The Wesleyan Argus was founded in 1868 and is the country’s oldest twice-weekly printed college newspaper. Its editorial is under the direction of undergraduate students at the liberal arts institution in Middletown, Connecticut, and the university does not control its content and is not responsible for any opinions expressed in the student newspaper.
Earlier this month, the paper published an opinion piece entitled “Why Black Lives Matter Isn’t What You Think.” In the piece, a staff writer concludes: “At some point Black Lives Matter is going to be confronted with an uncomfortable question, if they haven’t already begun asking it: Is this all worth it? Is it worth another riot that destroys a downtown district? Another death, another massacre? At what point will Black Lives Matter go back to the drawing table and rethink how they are approaching the problem?”
The piece prompted protests on campus. A petition was circulated calling for the student government to end funding of the newspaper and for staff members to undergo diversity training. But Wesleyan President Michael Roth issued a statement defending free speech which said in part, “Debates can raise intense emotions but that doesn’t mean that we should demand ideological conformity because people are made uncomfortable. As members of a university community, we always have the right to respond with our own opinions, but there is no right not to be offended. Censorship diminishes true diversity or thinking; vigorous debate enlivens and instructs.”

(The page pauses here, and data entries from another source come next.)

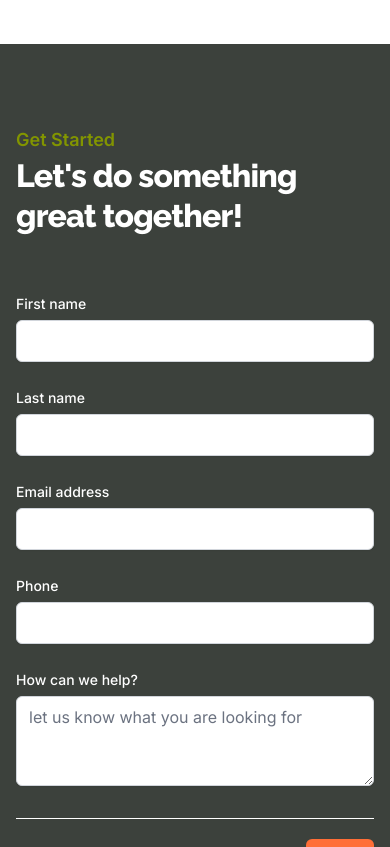
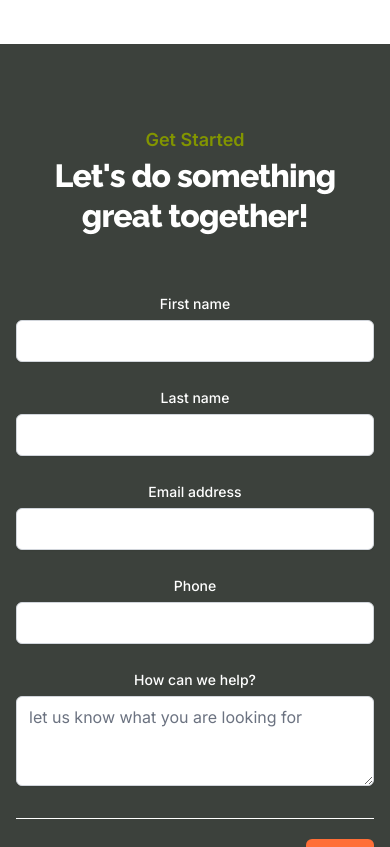
Before and after one commit to pc45/crokebrothers, a Next.js app: page / in a window 390 px wide. Shown: the part 2500-3347 px from the top of the page. Built offline with nearby package versions, Linux system fonts and the light colour scheme.

Commit message:
center contact header

```diff
--- a/src/components/Contact.jsx
+++ b/src/components/Contact.jsx
@@ -8,7 +8,7 @@
           className="bg-croke-400 py-20"
       >
         <Container>
-          <div className="mx-auto max-w-2xl md:text-center">
+          <div className="mx-auto max-w-2xl text-center">
             <h2 className="text-lg font-semibold text-croke-100">Get Started</h2>
             <p className="font-display text-3xl tracking-tight text-white sm:text-4xl">
               Let's do something great together!
```
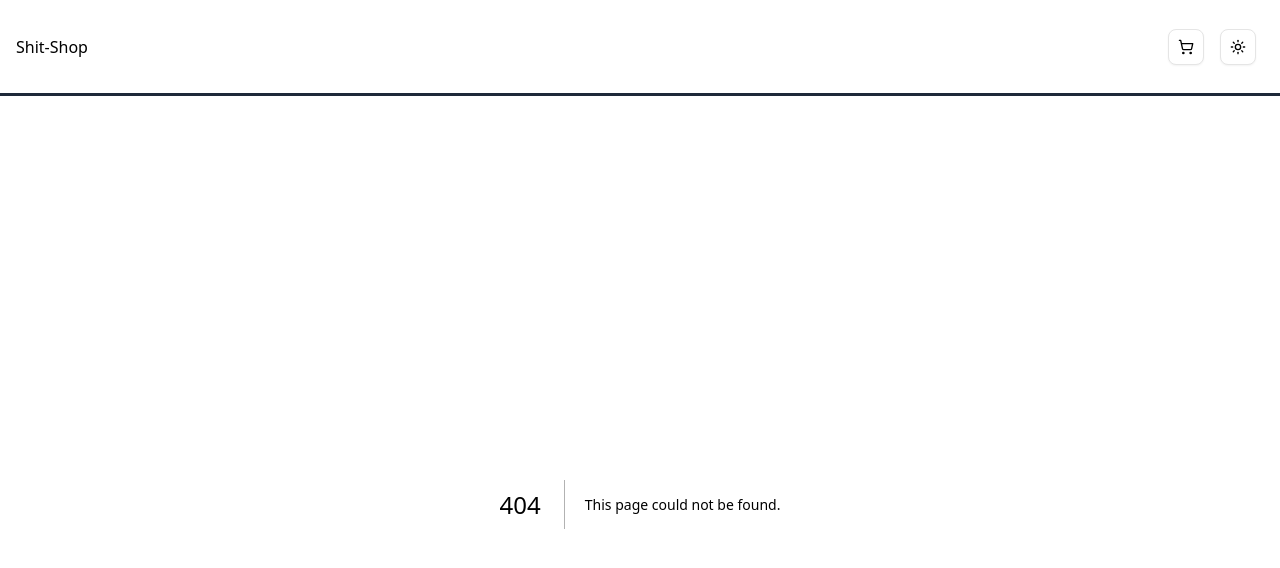
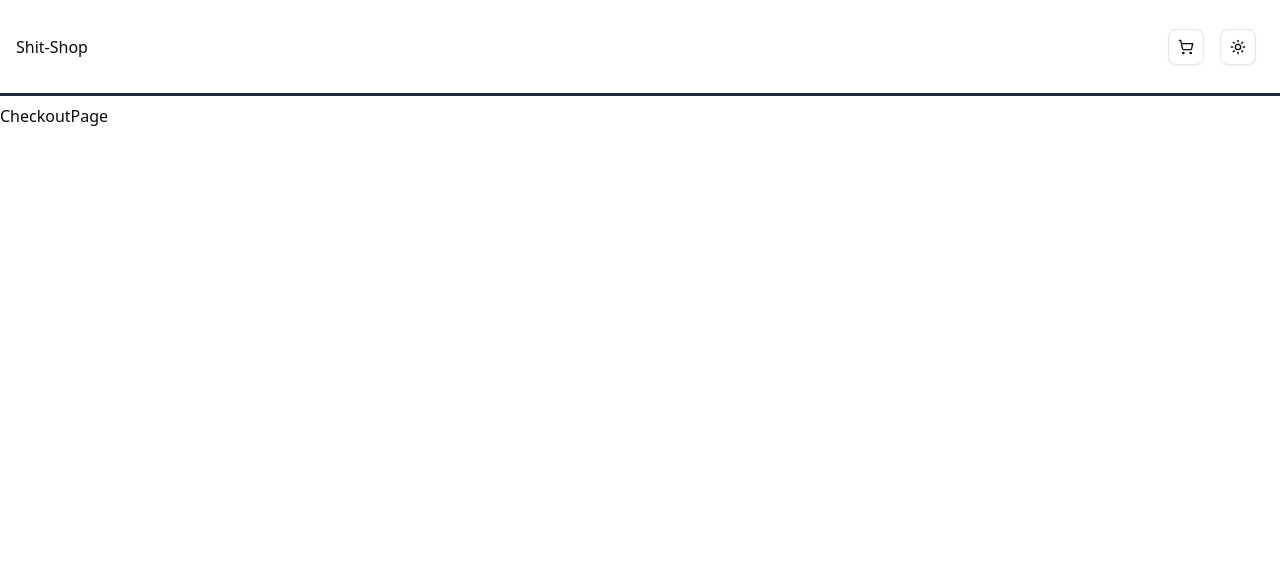
Before and after one commit to BullDogPatch/product-shop, a Next.js app: page /checkout in a window 1280 px wide. Before the commit this address had no page. Shown: the top 568 px of the page. Built offline with nearby package versions, Linux system fonts and the light colour scheme.

Commit message:
start working on checkout page

```diff
--- /dev/null
+++ b/src/app/checkout/page.tsx
@@ -0,0 +1,5 @@
+const CheckoutPage = () => {
+  return <div>CheckoutPage</div>;
+};
+
+export default CheckoutPage;
--- a/src/components/cart-modal.tsx
+++ b/src/components/cart-modal.tsx
@@ -149,7 +149,9 @@ export default function ShoppingCartModal() {
               size='lg'
               disabled={cartItems.length === 0}
             >
-              Checkout
+              <Link href='/checkout' onClick={() => setIsOpen(false)}>
+                Checkout
+              </Link>
             </Button>
             <SheetClose asChild>
               <Button variant='outline' className='w-full'>
```
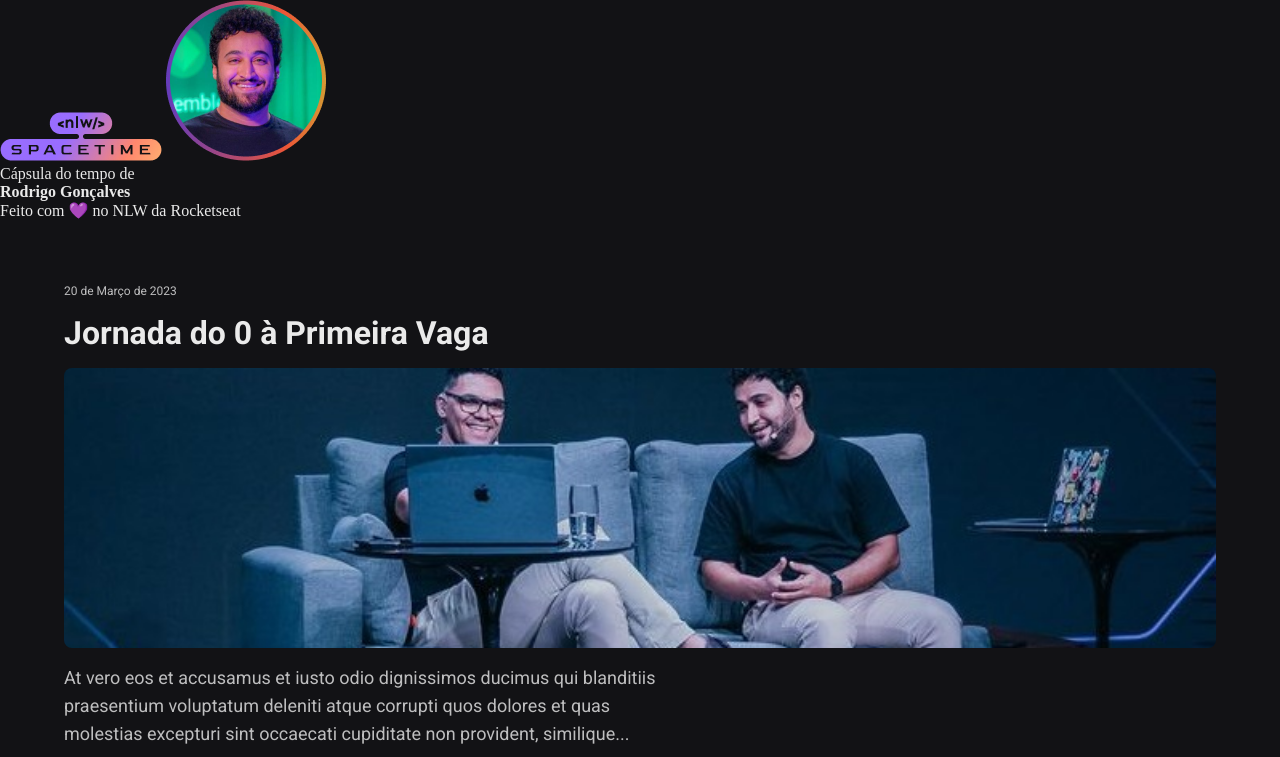
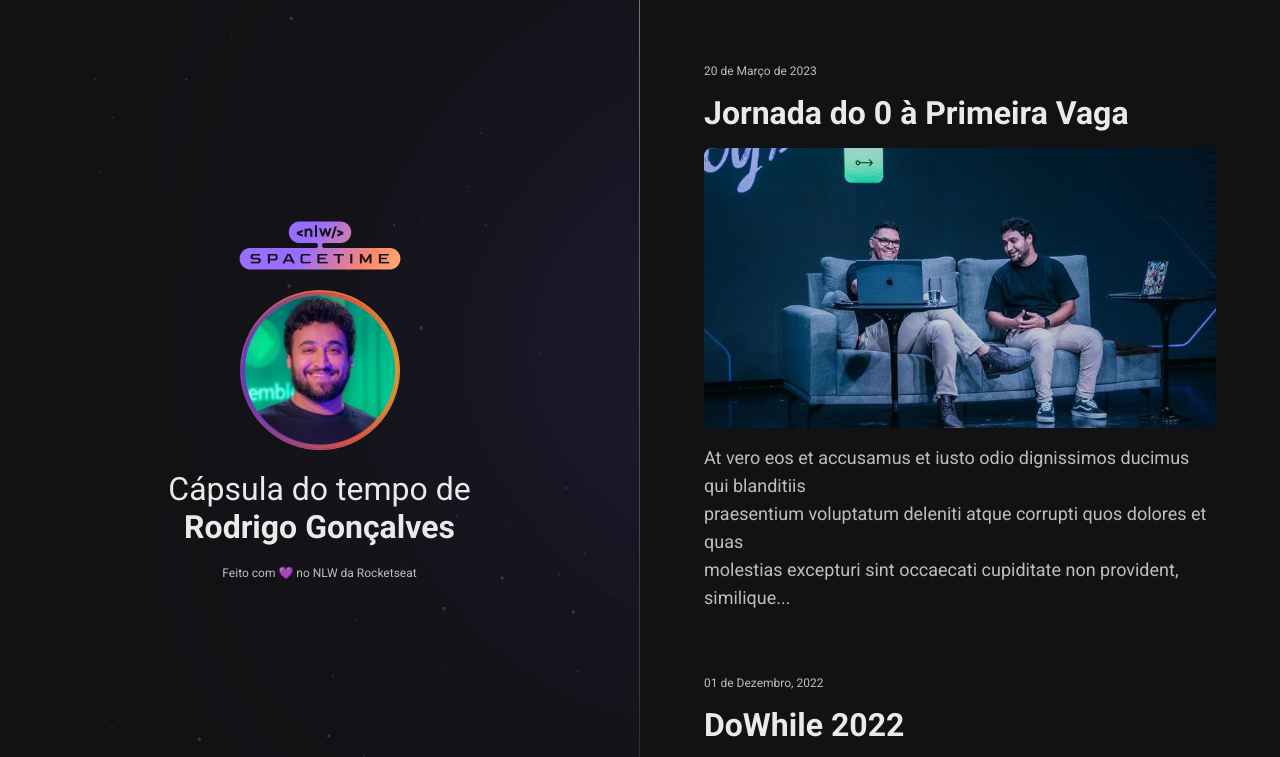
Before and after one commit to victoriamnx/NLW-Spacetime, a plain HTML site: page index.html in a window 1280 px wide. Shown: the top 757 px of the page. Drawn offline with Linux system fonts and the light colour scheme.

Commit message:
add: new components style

```diff
--- a/style.css
+++ b/style.css
@@ -6,14 +6,19 @@
   box-sizing: border-box;
 }
 
-html,
 body {
+  display: grid;
+  grid-template-areas: "profile timeline";
+  grid-template-columns: 1fr 1fr;
+  grid-template-rows: 100vh;
   color: #eaeaea;
   background-color: #121215;
 }
 
 nav {
+  grid-area: timeline;
   padding: 64px;
+  overflow-y: scroll;
 }
 
 .memory {
@@ -54,3 +59,41 @@ nav {
   object-fit: cover;
   border-radius: 8px;
 }
+
+aside {
+  grid-area: profile;
+  display: flex;
+  flex-direction: column;
+  align-items: center;
+  justify-content: center;
+  gap: 20px;
+  color: #eaeaea;
+  border-right: 1px solid;
+  border-image: linear-gradient(#727275, #2c2c31) 1;
+  font-family: "Roboto", sans-serif;
+  background-image: url(./assets/images/background.svg);
+  background-position: top right;
+  background-repeat: no-repeat;
+  background-size: auto 100%;
+}
+
+aside img:nth-child(2) {
+  width: 160px;
+  height: 160px;
+  border-radius: 50%;
+  border: 1px solid transparent;
+  background: linear-gradient(#d39e33, #ed5636, #633bbc) padding-box,
+    linear-gradient(260deg, #d39e33, #ed5636, #633bbc) border-box;
+}
+
+aside p {
+  font-family: "Roboto", sans-serif;
+  font-size: 32px;
+  text-align: center;
+}
+
+aside span {
+  font-family: "Roboto", sans-serif;
+  font-size: 12px;
+  color: #bebebf;
+}
```
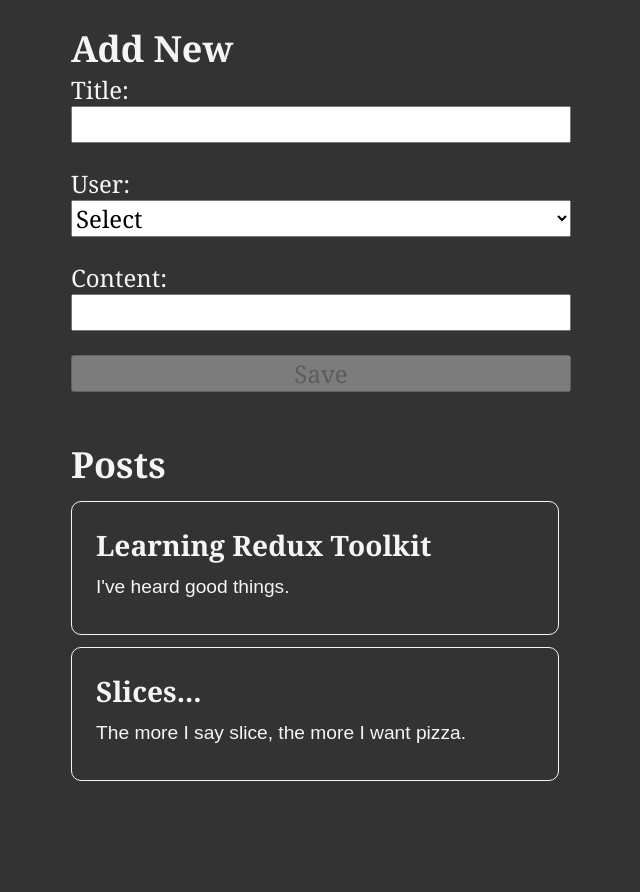
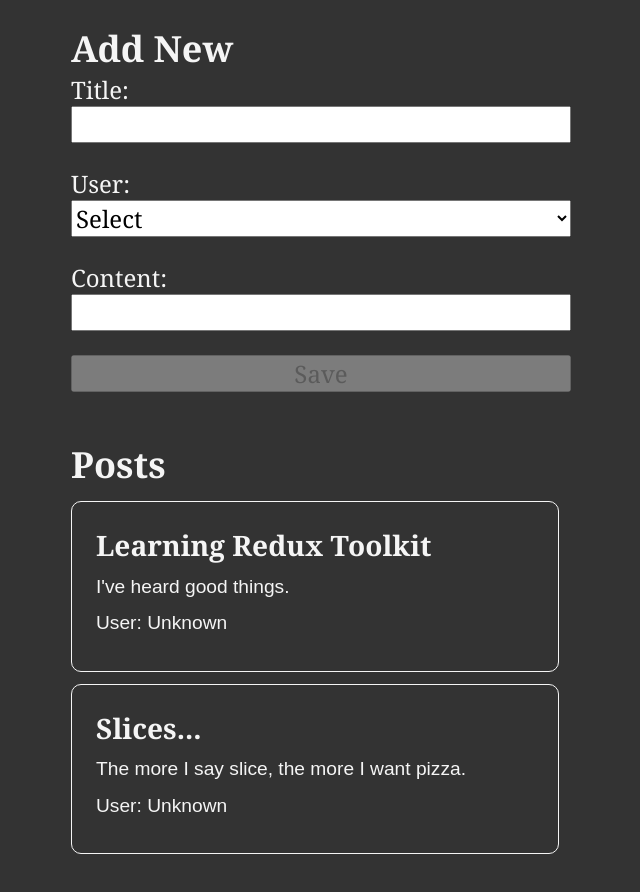
Before and after one commit to BrandonWingerAir/react-redux-toolkit-project, a React (Create React App) app: page / in a window 1280 px wide. Shown: the top 892 px of the page, without its empty margins (319-959 px from the left). Built offline with nearby package versions, Linux system fonts and the light colour scheme.

Commit message:
post user component & display in posts list

```diff
--- /dev/null
+++ b/src/features/post/PostUser.js
@@ -0,0 +1,12 @@
+import { useSelector } from "react-redux";
+import { selectAllUsers } from '../user/userSlice';
+
+const PostUser = ({ userId }) => {
+    const users = useSelector(selectAllUsers)
+
+    const user = users.find(user => user.id === userId);
+
+    return <span>User: {user ? user.name : 'Unknown'}</span>;
+}
+
+export default PostUser;
--- a/src/features/post/PostsList.js
+++ b/src/features/post/PostsList.js
@@ -1,5 +1,6 @@
 import { useSelector } from "react-redux";
 import { selectAllPosts } from './postSlice';
+import PostUser from './PostUser';
 
 const PostsList = () => {
   const posts = useSelector(selectAllPosts);
@@ -8,6 +9,9 @@
       <article key={post.id}>
           <h3>{post.title}</h3>
           <p>{post.content.substring(0, 100)}</p>
+          <p className="postUser">
+              <PostUser userId={post.userId}/>
+          </p>
       </article>
   ));
 
```
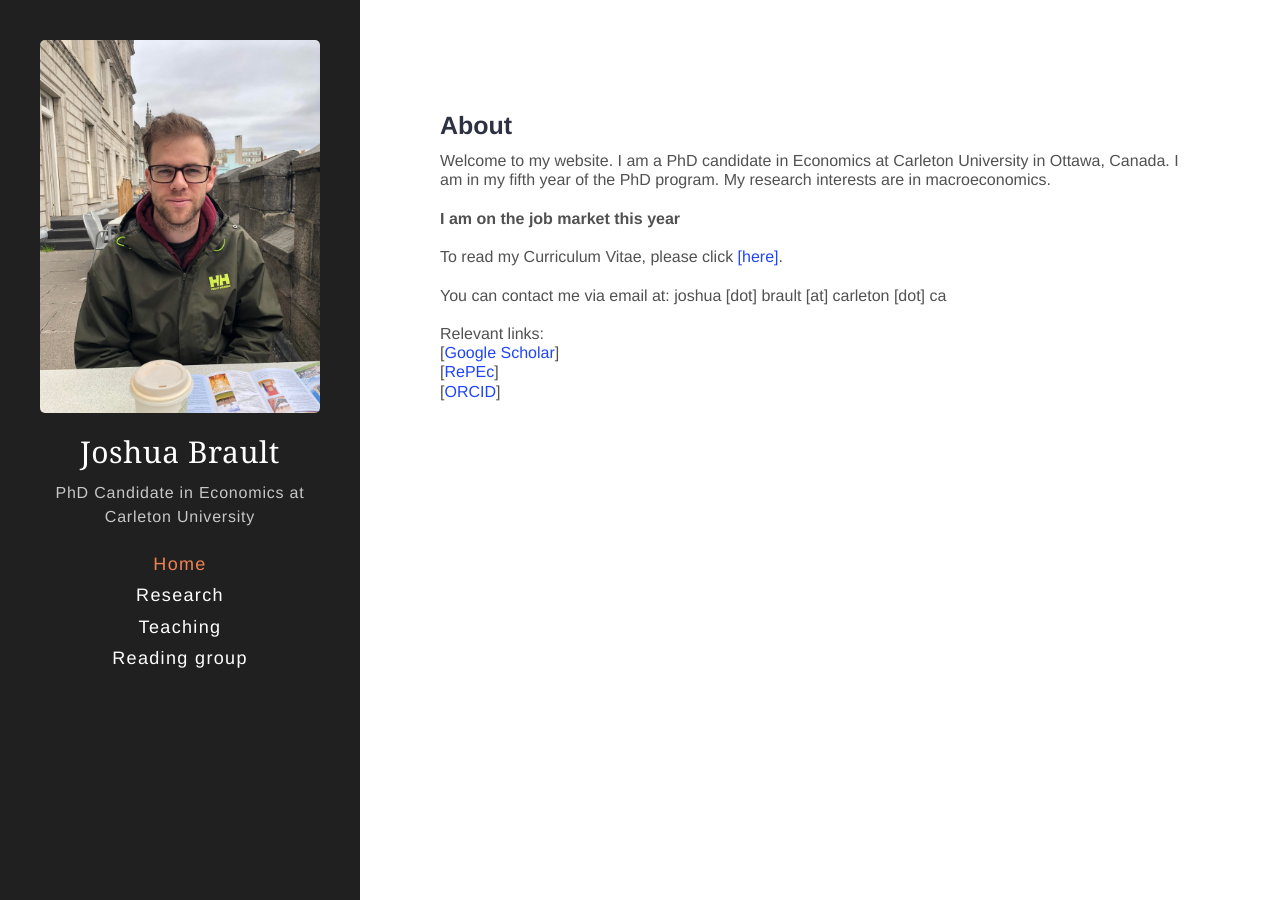
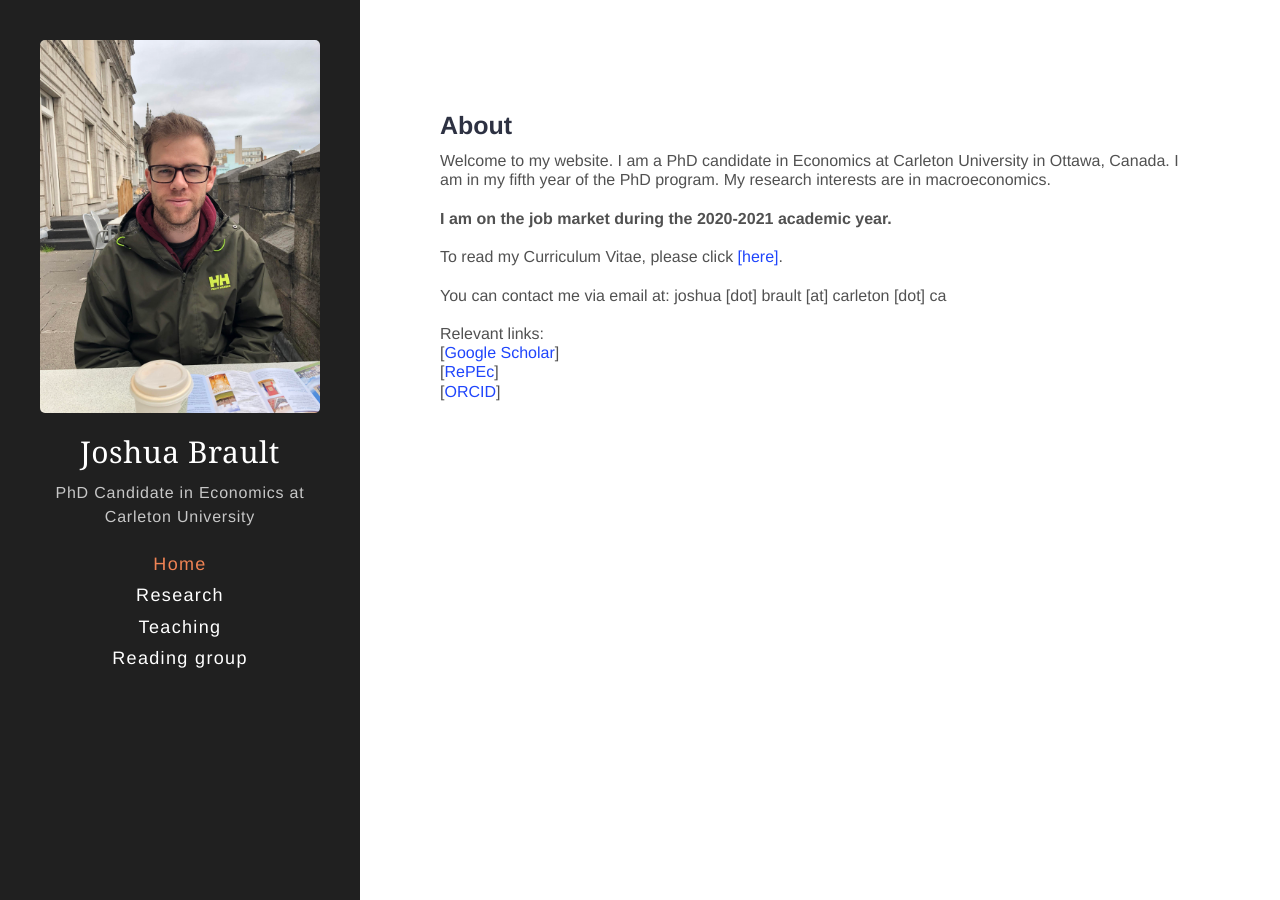
Before and after one commit to braultjosh/braultjosh.github.io, a Jekyll site: the page built from index.md, in a window 1280 px wide. Built offline with Jekyll 4.4.1, drawn with Linux system fonts in a browser that asks for light colours; the list of posts is cut into pages by our own code.

Commit message:
change main page

```diff
--- a/index.md
+++ b/index.md
@@ -10,7 +10,7 @@ sidebar_sort_order: 1
 Welcome to my website. I am a PhD candidate in Economics at Carleton University in Ottawa, Canada. I am in my fifth year of the PhD program. My research interests are in macroeconomics.
 <br>
 <br>
-<b> I am on the job market this year </b>
+<b> I am on the job market during the 2020-2021 academic year. </b>
 <br>
 <br>
 To read my Curriculum Vitae, please click <a href="https://braultjosh.github.io/pdfs/brault_cv_jobmarket.pdf" style="color:#1F45FC" target="blank">[here]</a>.
```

The newspaper rallied around the free speech issue while its leaders admitted that they needed to do a better job including the opinions and perspectives of minority groups on campus. The co-editors of the student newspaper wrote a piece three days after the original article was published saying “we want to affirm that as community members, we stand in solidarity with the Black Lives Matter movement. As we grapple with the knowledge that we have caused our community deep pain, we reflect upon and reconsider the way our publication functions. The system under which The Argus operates is inherently flawed; we’ve made it our mission to examine these flaws closely and do our best to rectify them.”